Earlier this week, Latino Rebels received an email from a freelancer writer looking for opportunities at LatinoRebels.com. Part of the email said the following: “I used to write for the website VOXXI.com. Sadly, the website will be discontinued and I am looking for any freelance positions in other Latino websites.”
After several emails and phone calls to VOXXI’s Miami offices asking whether the site had indeed closed shop, Emilio Sánchez, the site’s president and editor in chief, confirmed the news this afternoon via email, saying that it was a revenue problem. (Sánchez’s initial email read: “Yes, it is true. We couldn’t get enough revenues. Thank you for your interest. Best, E.”)
— Julio Ricardo Varela (@julito77) March 26, 2015
When a follow-up email to Sánchez’s confirmation of the news was sent asking for a quote, this is what Sánchez passed on in an email:
“Unfortunately Voxxi has been unable to reach several critical milestones. As a result of this, effective immediately, the company will be ceasing all operations and will wind down. We appreciate all of the efforts of those that have supported the company”, said Jason Perlman, legal counselor of VOXXI.
The site, which launched in August 2011, is still active, but after producing stories up to March 23 (including one about Ted Cruz’s presidential run), VOXXI stopped posting articles this week. Two political posts by Tony Castro published yesterday and today on the site suggested that the site was back in business. When asked if the VOXXI site was still active and rumors of its demise were not true, Castro, a contributor to VOXXI and not a member of the site’s staff, tweeted: “Like the guys at the Alamo, still firing.”
The VOXXI masthead lists Sánchez as its President and Editor in Chief, although Sánchez’s public LinkedIn profile also lists him as Business Development Director for EFE News, the place he left before joining VOXXI in 2011.
Other pages list Sánchez as Business Development Director for EFE, including a bio listed by the International Economic Forum of the Americas. Sánchez’s Twitter profile also says that he is at VOXXI, although the profile hasn’t tweeted since last summer.
Meanwhile, The New York Times reported today that lawyers for Dr. Salomon Melgen, listed as VOXXI’s chairman and co-founder, have been contacted by the federal government to see if Melgen can “cooperate in the corruption case they are building against [Senator Robert] Menendez.”
In 2013, when news of the Melgen friendship with Sen. Menendez and alleged FBI investigation was being covered by national media, Latino Rebels received the following statement from VOXXI regarding Melgen’s involvement with the site:
VOXXI is an independent news site dedicated to covering the issues that are most important to the Latino community. We pride ourselves in our objective quality journalism that educates, engages, and entertains Hispanic America. Our news platform provides comprehensive coverage on sports, business, education, politics and more.
VOXXI’s co-founder, President and Editor-in-Chief, Emilio C. Sánchez manages the company and is the head of the editorial department. Dr. Melgen co-founded VOXXI as a philanthropic initiative.

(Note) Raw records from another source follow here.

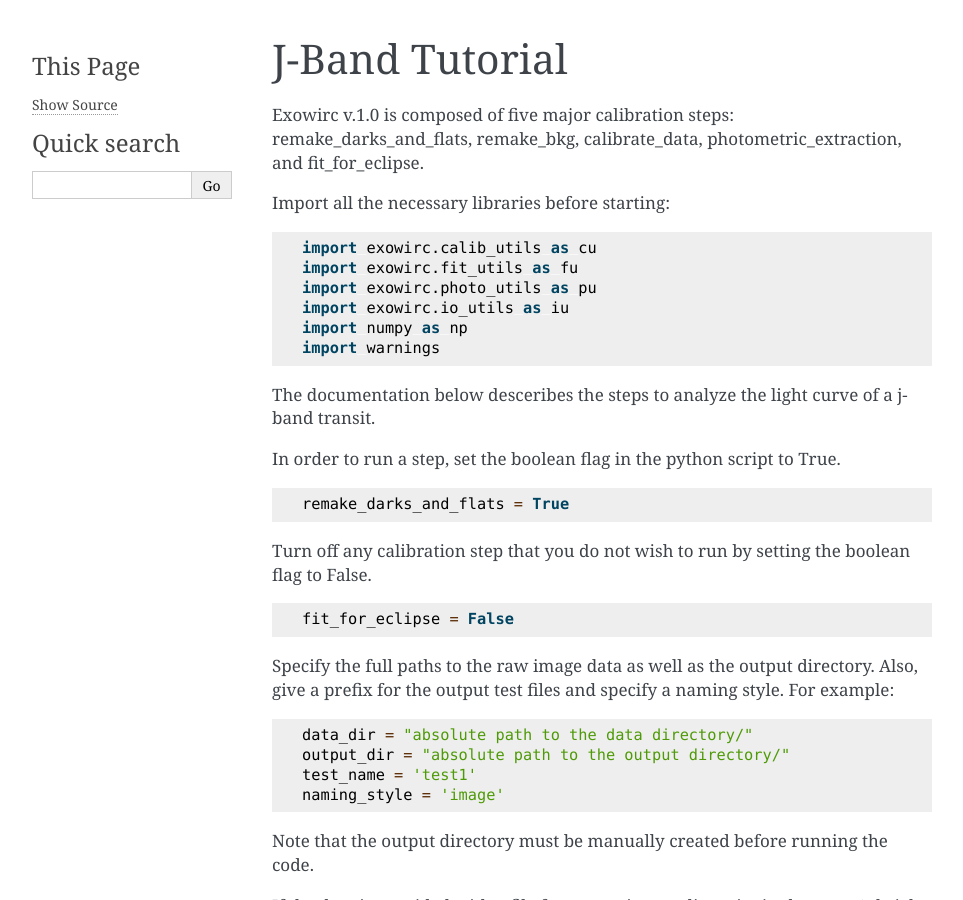
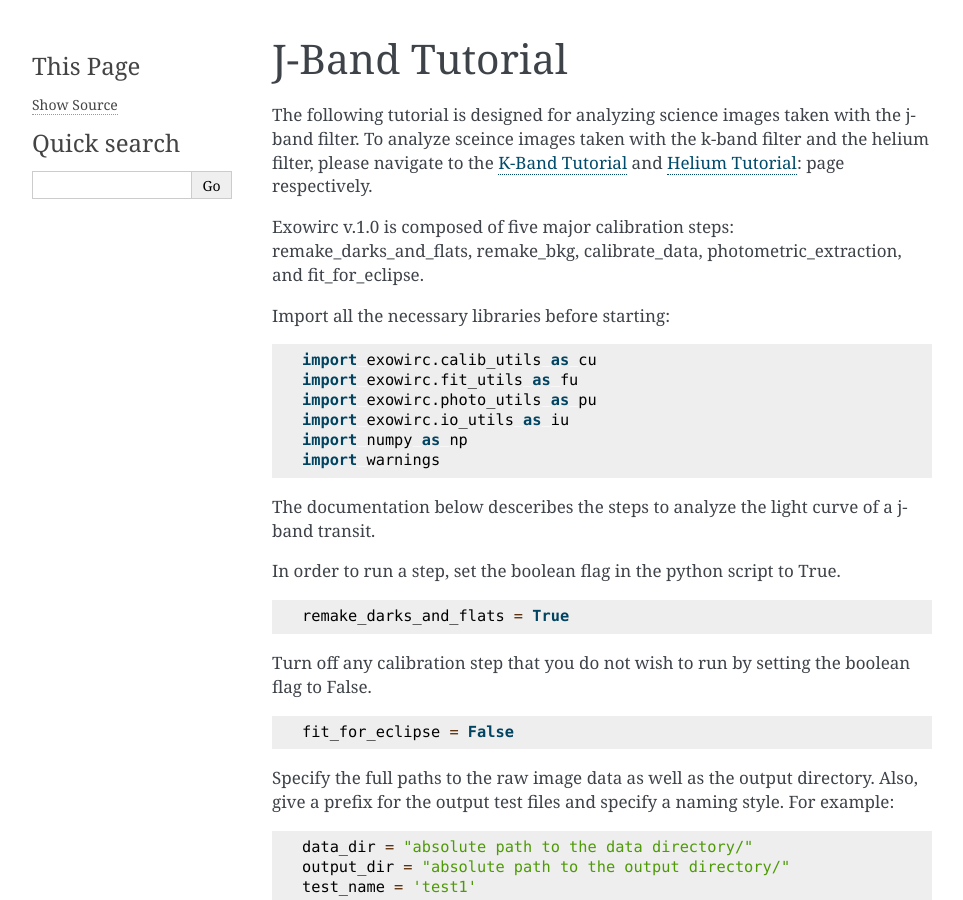
Before and after one commit to astroshrey/exowirc, a Sphinx documentation site: the page built from source/jband-tutorial.rst, in a window 1280 px wide and 900 px high. Shown: the whole window, without its empty margins (148-1111 px from the left). Built offline with Sphinx 7.4.7, drawn with Linux system fonts in a browser that asks for light colours.

Commit message:
adding tutorial pages

```diff
--- /dev/null
+++ b/source/helium-tutorial.rst
@@ -0,0 +1,2 @@
+Helium Tutorial
+***************
--- a/source/jband-tutorial.rst
+++ b/source/jband-tutorial.rst
@@ -1,5 +1,7 @@
 J-Band Tutorial
 ***************
+
+The following tutorial is designed for analyzing science images taken with the j-band filter. To analyze sceince images taken with the k-band filter and the helium filter, please navigate to the :doc:`kband-tutorial` and :doc:`helium-tutorial`: page respectively.
 
 Exowirc v.1.0 is composed of five major calibration steps: remake_darks_and_flats, remake_bkg, calibrate_data, photometric_extraction, and fit_for_eclipse.
 
--- /dev/null
+++ b/source/kband-tutorial.rst
@@ -0,0 +1,2 @@
+K-Band Tutorial
+***************
--- a/source/tutorial.rst
+++ b/source/tutorial.rst
@@ -5,3 +5,5 @@ Tutorial
    :maxdepth: 3
 
    jband-tutorial
+   kband-tutorial
+   helium-tutorial
```
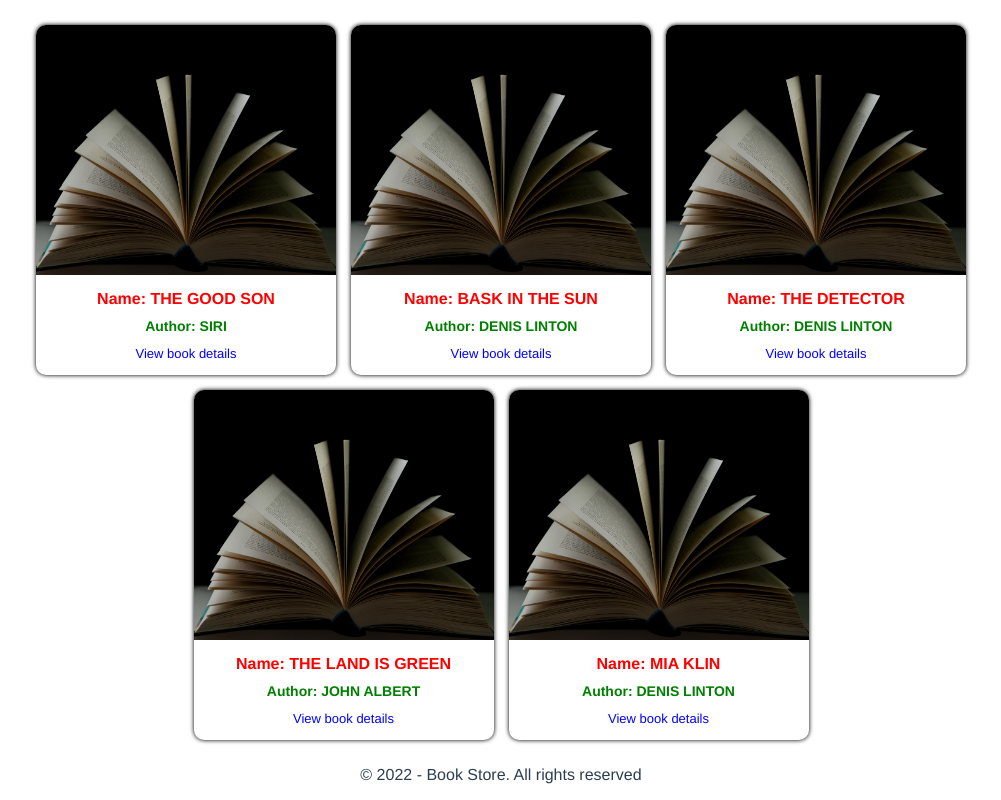
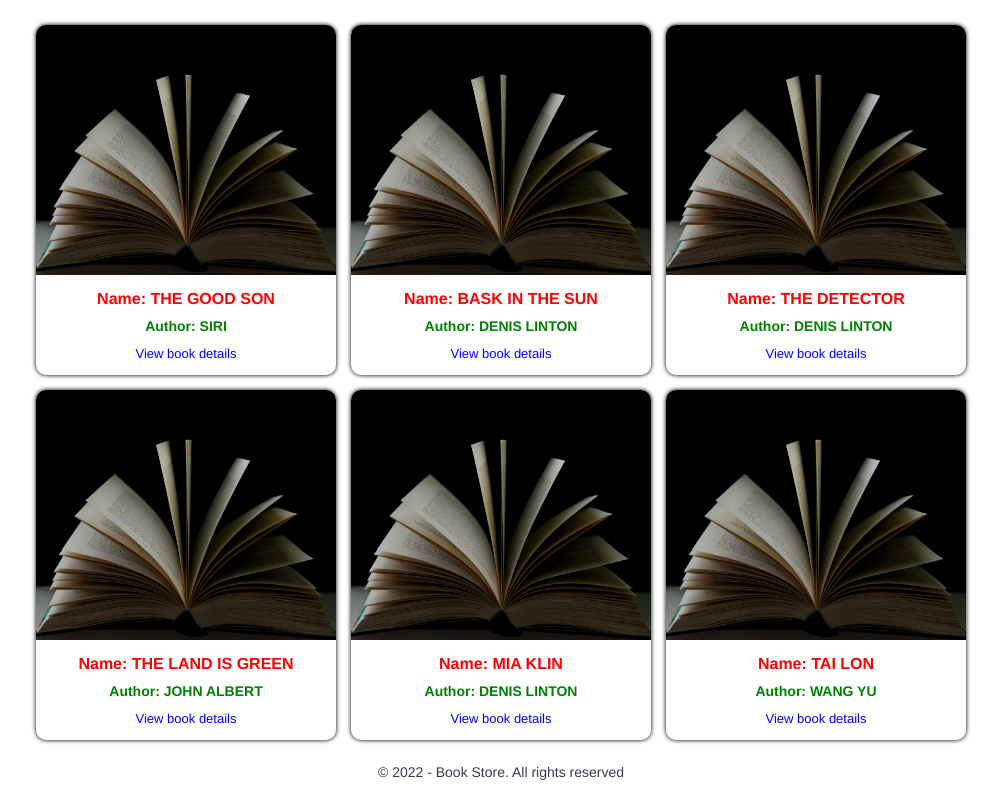
Before and after one commit to doluwamu/book-store-client, a Vue app: page / in a window 1280 px wide. Shown: the part 184-984 px from the top of the page, without its empty margins (139-1140 px from the left). Built offline with nearby package versions, Linux system fonts and the light colour scheme.

Commit message:
made styling changes for book details view

```diff
--- a/src/assets/data/books.js
+++ b/src/assets/data/books.js
@@ -54,6 +54,17 @@ const books = [
       "Lorem, ipsum dolor sit amet consectetur adipisicing elit. Sed earum porro exercitationem, nihil non necessitatibus vitae inventore temporibus, repellendus nesciunt veniam officiis dignissimos maxime labore quisquam! Illum quos exercitationem ad.",
     link: "https://momentjs.com/",
   },
+  {
+    id: 6,
+    image: "/images/book.jpg",
+    name: "Tai Lon",
+    numOfPages: 2343,
+    author: "Wang Yu",
+    publishDate: "07-05-2007",
+    preface:
+      "Lorem, ipsum dolor sit amet consectetur adipisicing elit. Sed earum porro exercitationem, nihil non necessitatibus vitae inventore temporibus, repellendus nesciunt veniam officiis dignissimos maxime labore quisquam! Illum quos exercitationem ad.",
+    link: "https://momentjs.com/",
+  },
 ];
 
 export default books;
--- a/src/components/General/Footer.vue
+++ b/src/components/General/Footer.vue
@@ -4,8 +4,8 @@
   </footer>
 </template>
 
-<!-- <style scoped>
-footer {
-  padding: 10px 5px;
+<style scoped>
+footer p {
+  font-size: 14px;
 }
-</style> -->
+</style>
--- a/src/views/BookDetailsView.vue
+++ b/src/views/BookDetailsView.vue
@@ -16,6 +16,7 @@
           <h3 class="preface-title">Preface:</h3>
           <p class="preface-content">{{ book.preface }}</p>
         </div>
+        <br/>
         <a
           :href="book.link"
           class="get-book-link"
@@ -45,7 +46,7 @@ export default {
   },
   created() {
     this.book = books.find((book) => book.id === Number(this.$route.params.id));
-    this.publishDate = new Date(this.book.publishDate);
+    this.publishDate = new Date(this.book.publishDate)
   },
 };
 </script>
@@ -81,7 +82,10 @@ export default {
 }
 
 .get-book-link {
-  color: blue;
+  color: #fff;
+  background-color: rgb(2, 86, 86);
+  padding: 9px;
+  border-radius: 6px;
   text-decoration: none;
   font-size: 14px;
 }
```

With respect to Dr. Melgen’s case, we will not comment on an ongoing investigation. The source is anonymous and we continue to follow it closely. Given that is an open investigation, we are waiting for the FBI’s formal announcement.
Before that statement was issued in 2013, Melgen was listed as the Founder and Chairman of VOXXI on the site. (See older screen grab below.) Eventually, the VOXXI site was updated to say “Co-Founder and Chairman.”
Since its early days, VOXXI was considered a fordimable go-to site for English-language news about the U.S. Latino world, having carved a space in the Latino digital news space. Nonetheless, some contributors and media followers thought the site had too much of a Miami focus, although last September the site made national political news when it published exclusive comments from Dolores Huerta about President Obama’s immigration strategy.
According to its Facebook site, the site had positioned itself to “present news, commentary and analysis with a Hispanic focus,” saying that it was “committed to catapulting Latinos into the forefront of American dialogue.”
Julio (Julito) Ricardo Varela (@julito77) founded LatinoRebels.com in May, 2011 and proceeded to open it up to about 20 like-minded Rebeldes. A 1990 Harvard graduate in the History and Literature of Latin America, his personal blog, juliorvarela.com, has been active since 2008 and is widely read in Puerto Rico and beyond. He pens columns on LR regularly. In the last two years, Julito represented the Rebeldes on several outlets, including MSNBC, CBS, NPR, Univision and The New York Times. Recently, he was a digital producer for Al Jazeera America’s The Stream and is currently the Digital Media Director for Futuro Media Group.